Existing-home sales decline in February
After three consecutive months of existing-home sales increases, the National Association of Realtors reported a 9.6% drop in completed transactions for February.
The NAR’s existing-home sales figure fell to a seasonally adjusted annual rate of 4.88 million, compared to 5.40 million in January. The February pace is 2.8% below the February 2010 pace of 5.03 million.
“Housing affordability conditions have been at record levels and the economy has been improving, but home sales are being constrained by the twin problems of unnecessarily tight credit, and a measurable level of contract cancellations from some appraisals not supporting prices negotiated between buyers and sellers,” said Lawrence Yun, NAR chief economist. “This tug and pull is causing a gradual but uneven recovery. Existing-home sales remain 26.4% above the cyclical low last July.”
The NAR also reported that the national median existing-home price for all housing types was $156,100 in February, down 5.2% from February 2010.
Australian home builder entering U.S. market
Backed by Japanese conglomerate Sumitomo Forestry Group, one of Australia’s largest home builders, Henley, has announced its intention to enter the U.S. market.
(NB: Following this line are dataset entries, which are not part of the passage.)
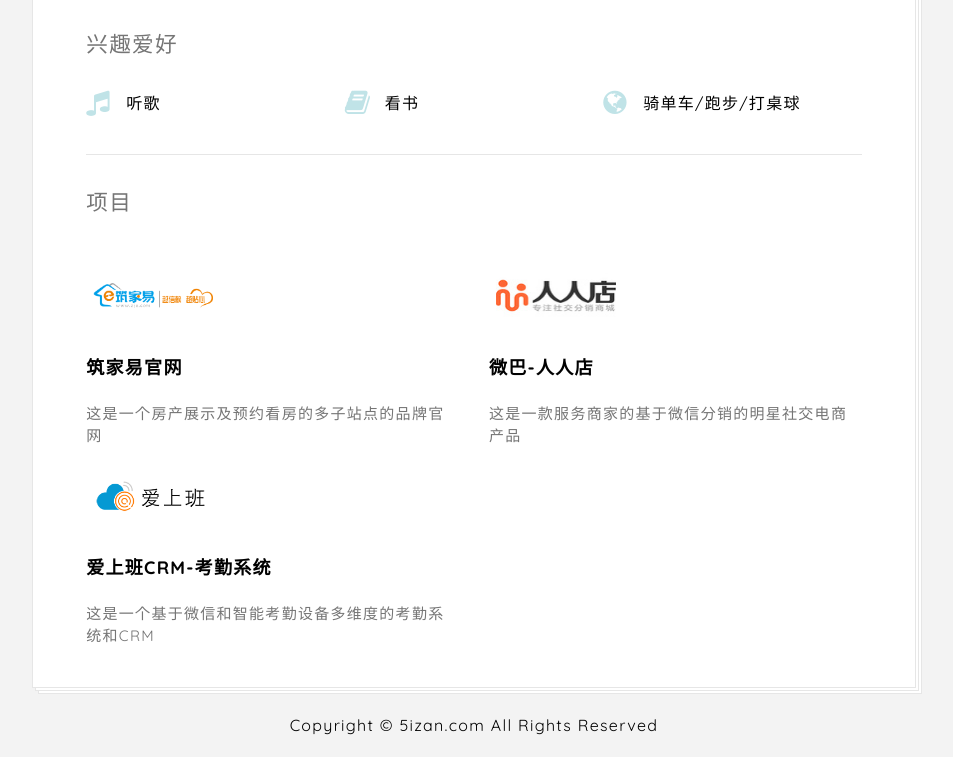
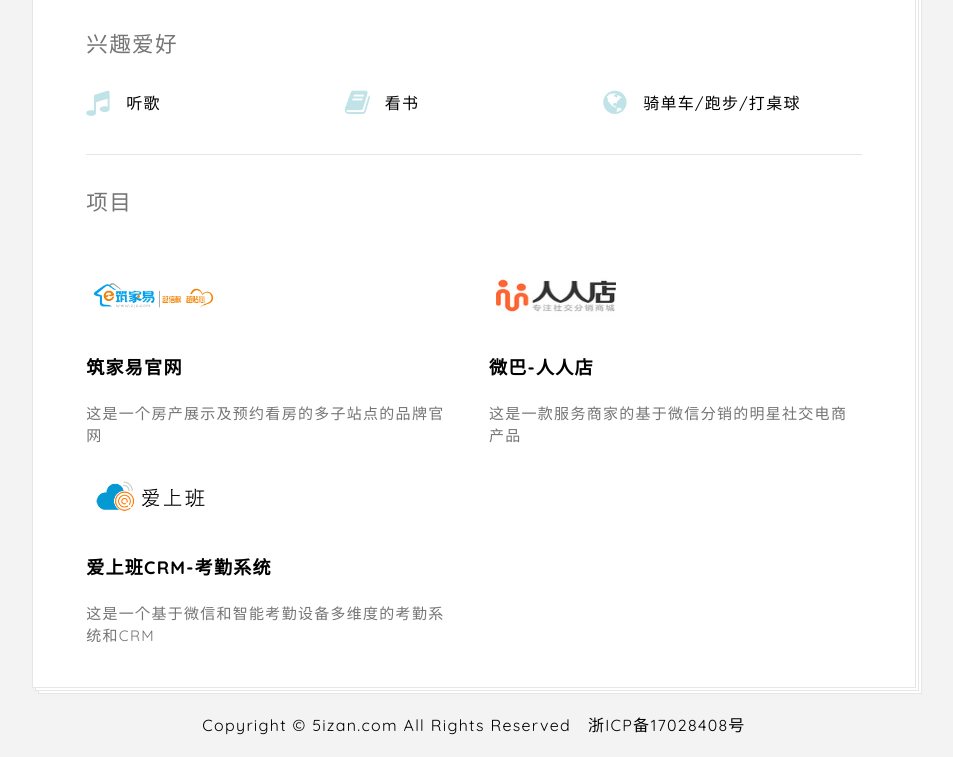
Before and after one commit to wangjiangit/person.5izan.com, a plain HTML site: page pc/index.html in a window 1280 px wide. Shown: the part 1206-1963 px from the top of the page, without its empty margins (282-1235 px from the left). Drawn offline with Linux system fonts and the light colour scheme; some packages are replaced by stand-ins of ours; a script that the page names is missing; files whose address does not match are found by name.

Commit message:
添加备案号  和 百度站长校验文件

```diff
--- a/pc/index.html
+++ b/pc/index.html
@@ -270,7 +270,7 @@
     <footer id="ace-footer" class="ace-container-shift">
         <div class="ace-container">
             <div class="ace-footer-cont clear-mrg">
-                <p class="text-center">Copyright &copy; 5izan.com All Rights Reserved </p>
+                <p class="text-center">Copyright &copy; 5izan.com All Rights Reserved  &nbsp; 浙ICP备17028408号 </p>
             </div>
         </div><!-- .ace-container -->
     </footer><!-- #ace-footer -->
```
Also changed, not shown: baidu_verify_XynzL8Yyfg.html (added, +1 -0 lines), m/index.html (+1 -1 lines).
Henley/Sumitomo began purchasing land in the Seattle area in advance of construction this summer.
Backed by more than $100 million in investment, the company owns property in King, Pierce and Sammamish Counties and continues to aggressively acquire land throughout the Puget Sound region. Henley/Sumitomo plans initial construction of 500 homes in 2011/2012 within the region. Seattle’s low unemployment rate, large population of highly paid workers and presence of major companies made it an attractive target for the international builder, according to the announcement.
Henley/Sumitomo has home-building operations in Asia. Construction in Washington State marks its first activity in the U.S. market. The group has taken over the existing Sumitomo operations of Bennett Homes, an established Seattle home-building company.
"Seattle is the ideal place for a U.S. market entry. The region is projected to grow by half a million people over the next 10 years, and our global experience will give us an edge over local home builders competing to build new homes," said Henley managing director Peter Hayes. "Washington State weathered the housing collapse better than other major U.S. cities, and Henley is making a bet the region is poised for recovery. Our business model is based on innovative design and upgraded inclusions with efficiencies gained from the Japanese and Australian operations, enabling highly competitive pricing to the home buyer."
Cedar Creek to buy Epperson Lumber
Oklahoma City-based distributor Cedar Creek will purchase distribution company Epperson Lumber of Statesville, N.C.
The two companies signed a "letter of intent" for the deal, expected to close in about 60 days.
Located near Charlotte, N.C., Epperson Lumber’s sales coverage area ranges East along the coast of the Carolinas; South to Charleston, S.C.; North to Richmond, Va.; and West to Knoxville, Tenn.
Bill Adams, CEO of Cedar Creek, said, “This acquisition underscores our commitment to growing the footprint of Cedar Creek and opening new markets. We view this as a great opportunity to increase our presence outside of our traditional mid-South markets and enter what’s forecasted to be one of the best growth areas in the country.”
Cedar Creek is a wholesale building material distribution company with 11 locations covering 12 states in the mid-South and Midwest. In May 2010, it was recapitalized by Boston-based Charlesbank Capital Partners, with the goal of providing flexible capital for the company to grow beyond its current trade areas.